The White Snake by Arthur Rackham
Through a bit of (adroit) trickery, a king’s servant gains the power to understand the speech of animals. He goes traveling and saves three different kinds of “lowly” creatures – fish, ants, and baby ravens. Kind heartedness rather than self-interest drives him, for though the creatures promise to help him, they only do so after he sets them free. There were no strings attached to his generosity.
The story is not just a simple call to spare the lives of all creatures, for the servant kills his horse to feed the ravens. It would take another post to explore this detail, but to the extent that these stories dwell on compassion, their theme is both ancient and timely. The Dalai Lama put it in simple terms: “If you want others to be happy, practice compassion. If you want to be happy, practice compassion.”
The virtue of being adroit:
The dictionary defines adroit as “skillful in a physical or mental way; clever; expert.” In fairy tales, this sometimes means knowing when to kill your horse to feed the ravens. At other times, it means cunning, trickery, and lies. In stories, we often imagine these as men’s attributes, perhaps because traditional full time tricksters, from Hermes to Coyote, are usually male. Yet in Grimm’s stories, young women need to understand and master deceit as often as men. In Bluebeard-type tales, and notably a frightening story called “Fitcher’s Bird,” it’s a matter of life and death.
Part of being adroit is the intuitive sense of when someone or something feels wrong; when civility is not in order. In fairy tales, women often do this better than men. Typically, in three-brother stories, the youngest prince will trust his older brothers, even after the dwarf has warned him not to. Cinderella and girls like her know better than to be fooled by older siblings.
Instinctively knowing when something is off has new relevance in the 21st century. Interviews with 9/11 survivors adds to research suggesting our brains are not very good at processing radical changes or threats. People on the upper floors of the South Tower had just over 16 minutes before the second airplane hit; those who left survived and those who waited did not. On average, people took 1o minutes to choose. In times of radical change, we need that cunning, adroit part of our ourselves to cut through the illusion that things will right themselves and return to “normal.” It can be a matter of life or death.

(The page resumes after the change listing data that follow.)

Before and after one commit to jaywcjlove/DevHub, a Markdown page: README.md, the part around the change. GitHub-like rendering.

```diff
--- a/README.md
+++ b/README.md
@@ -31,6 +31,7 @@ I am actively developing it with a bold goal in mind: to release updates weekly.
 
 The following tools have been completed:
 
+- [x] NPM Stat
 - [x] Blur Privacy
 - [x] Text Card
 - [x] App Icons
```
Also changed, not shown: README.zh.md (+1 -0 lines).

Few things in fairy tales are certain, and the first story in the Grimm’s collection, The Frog King, is an exception that proves the rule proposed by this post. The princess is neither civil nor adroit. She’s a petulant brat, who gets what she wants by hurling the frog against a wall (the kiss only comes in later versions). To our sensibilities, she doesn’t deserve the prince who appears when her act of violence breaks the spell.
There’s an irony in the original “Frog King,” however. When the transformed prince reunites with his faithful servant, Heinrich, he almost seems more delighted than he is with his new bride. At least one illustrator, Walter Crane (1845-1915) implies that the princess won’t have everything to her liking. Who does the prince have eyes for in the closing scene, and how does the princess appear to react? Does this story end with a twist that the Brother’s Grimm shied away from?

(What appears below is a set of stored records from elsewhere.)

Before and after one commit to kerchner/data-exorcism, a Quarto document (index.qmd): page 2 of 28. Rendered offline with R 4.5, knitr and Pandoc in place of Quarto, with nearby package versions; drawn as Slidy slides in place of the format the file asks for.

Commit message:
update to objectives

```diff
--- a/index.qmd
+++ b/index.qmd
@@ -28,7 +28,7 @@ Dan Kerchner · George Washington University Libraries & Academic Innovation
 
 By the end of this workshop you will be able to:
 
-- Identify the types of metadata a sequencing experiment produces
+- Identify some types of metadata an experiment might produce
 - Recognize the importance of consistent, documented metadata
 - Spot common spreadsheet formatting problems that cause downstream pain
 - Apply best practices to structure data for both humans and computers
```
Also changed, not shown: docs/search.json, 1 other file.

The princess, the prince, and Heinrich in Walter Crane’s 1874 illustration.
Experienced explorers warn us that the way through Faerie is perilous. Trails may shift beneath our feet, and hard-and-fast rules don’t apply. As Joseph Campbell observed, everyone must find their own way through the forest.
My latest exploration leads me to wonder if “adroit” is another word for “street smarts,” something we need in our own world as well as in dark imaginal forests and castles frozen in time. And isn’t “civil” an attitude that understands that our own wellbeing, even in the most practical terms, must include the welfare of others?

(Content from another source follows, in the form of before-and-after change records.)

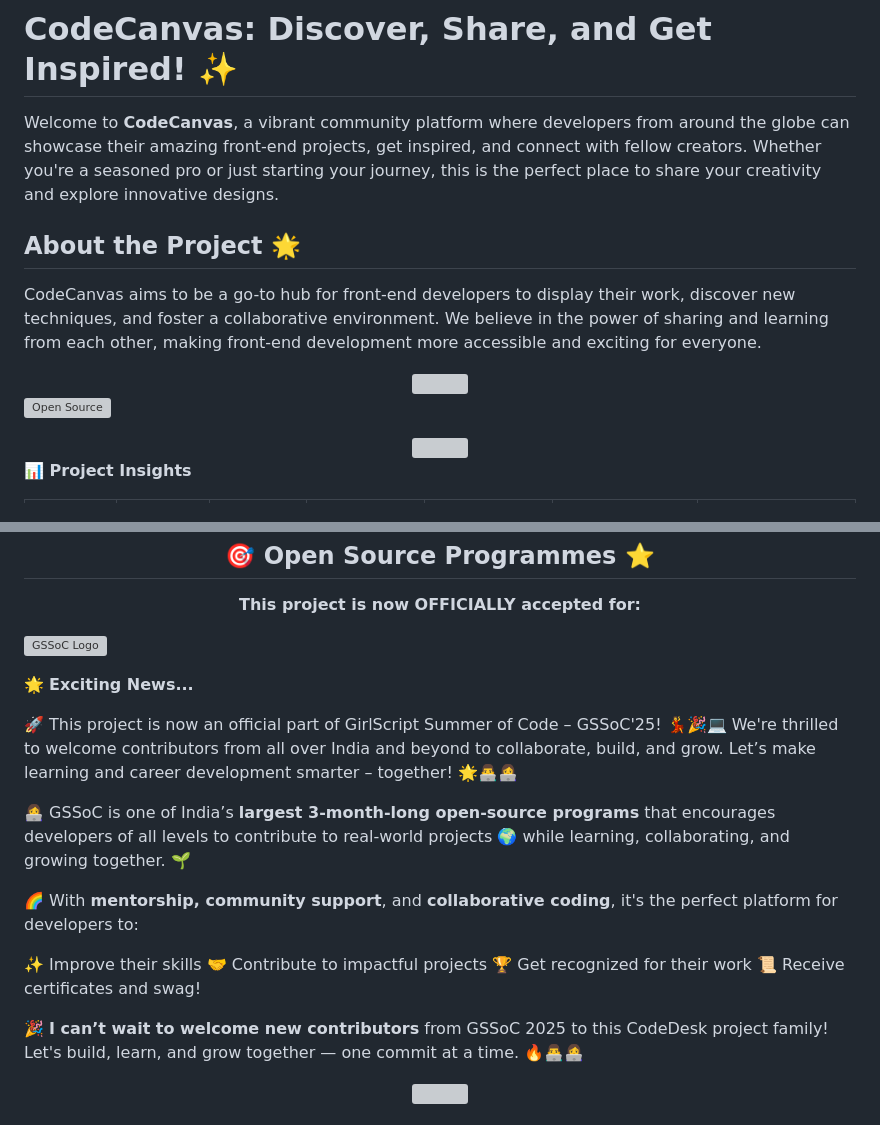
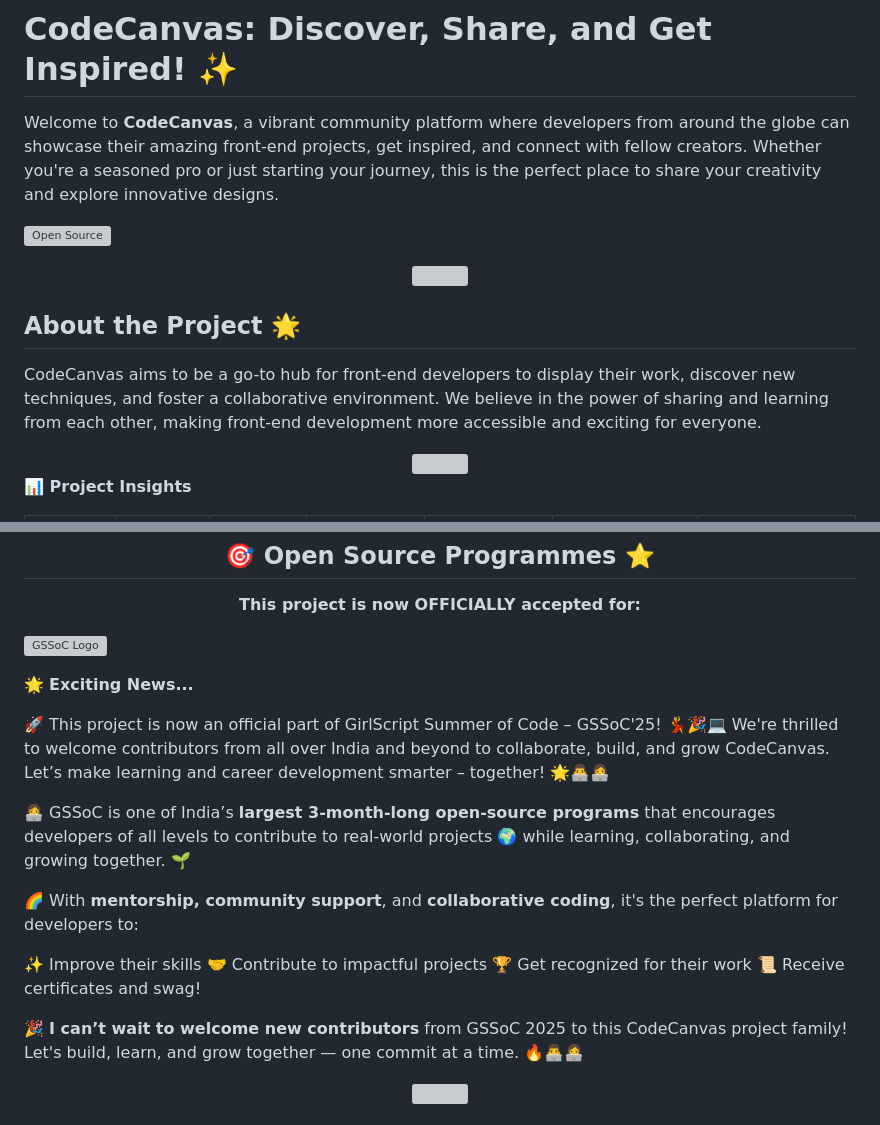
Before and after one commit to outs25/CodeCanvas--outs, a Markdown page: README.md, 2 parts joined by grey strips. Drawn GitHub-style; grey boxes are pictures that could not be loaded.

```diff
--- a/README.md
+++ b/README.md
@@ -2,15 +2,15 @@
 
 Welcome to **CodeCanvas**, a vibrant community platform where developers from around the globe can showcase their amazing front-end projects, get inspired, and connect with fellow creators. Whether you're a seasoned pro or just starting your journey, this is the perfect place to share your creativity and explore innovative designs.
 
-## About the Project 🌟
-
-CodeCanvas aims to be a go-to hub for front-end developers to display their work, discover new techniques, and foster a collaborative environment. We believe in the power of sharing and learning from each other, making front-end development more accessible and exciting for everyone.
+[![Open Source](https://badges.frapsoft.com/os/v1/open-source.svg?v=103)](https://github.com/Varshitha713/CodeCanvas)
 
 <div align="center">
   <img src="https://user-images.githubusercontent.com/74038190/212284115-f47cd8ff-2ffb-4b04-b5bf-4d1c14c0247f.gif" width="1000">
 </div>
 
-[![Open Source](https://badges.frapsoft.com/os/v1/open-source.svg?v=103)](https://github.com/Varshitha713/CodeCanvas)
+## About the Project 🌟
+
+CodeCanvas aims to be a go-to hub for front-end developers to display their work, discover new techniques, and foster a collaborative environment. We believe in the power of sharing and learning from each other, making front-end development more accessible and exciting for everyone.
 
 <div align="center">
   <img src="https://user-images.githubusercontent.com/74038190/212284115-f47cd8ff-2ffb-4b04-b5bf-4d1c14c0247f.gif" width="1000">
@@ -56,7 +56,7 @@ CodeCanvas aims to be a go-to hub for front-end developers to display their work
 
 🌟 **Exciting News...**
 
-🚀 This project is now an official part of GirlScript Summer of Code – GSSoC'25! 💃🎉💻 We're thrilled to welcome contributors from all over India and beyond to collaborate, build, and grow. Let’s make learning and career development smarter – together! 🌟👨‍💻👩‍💻
+🚀 This project is now an official part of GirlScript Summer of Code – GSSoC'25! 💃🎉💻 We're thrilled to welcome contributors from all over India and beyond to collaborate, build, and grow CodeCanvas. Let’s make learning and career development smarter – together! 🌟👨‍💻👩‍💻
 
 👩‍💻 GSSoC is one of India’s **largest 3-month-long open-source programs** that encourages developers of all levels to contribute to real-world projects 🌍 while learning, collaborating, and growing together. 🌱
 
@@ -67,7 +67,7 @@ CodeCanvas aims to be a go-to hub for front-end developers to display their work
 🏆 Get recognized for their work
 📜 Receive certificates and swag!
 
-🎉 **I can’t wait to welcome new contributors** from GSSoC 2025 to this CodeDesk project family!
+🎉 **I can’t wait to welcome new contributors** from GSSoC 2025 to this CodeCanvas project family!
 Let's build, learn, and grow together — one commit at a time. 🔥👨‍💻👩‍💻
 
 <div align="center">
```
Also changed, not shown: other parts of README.md (+1 -7 lines).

The old stories may offer no certain answers, but with careful reading, they can always lead us to ask interesting questions.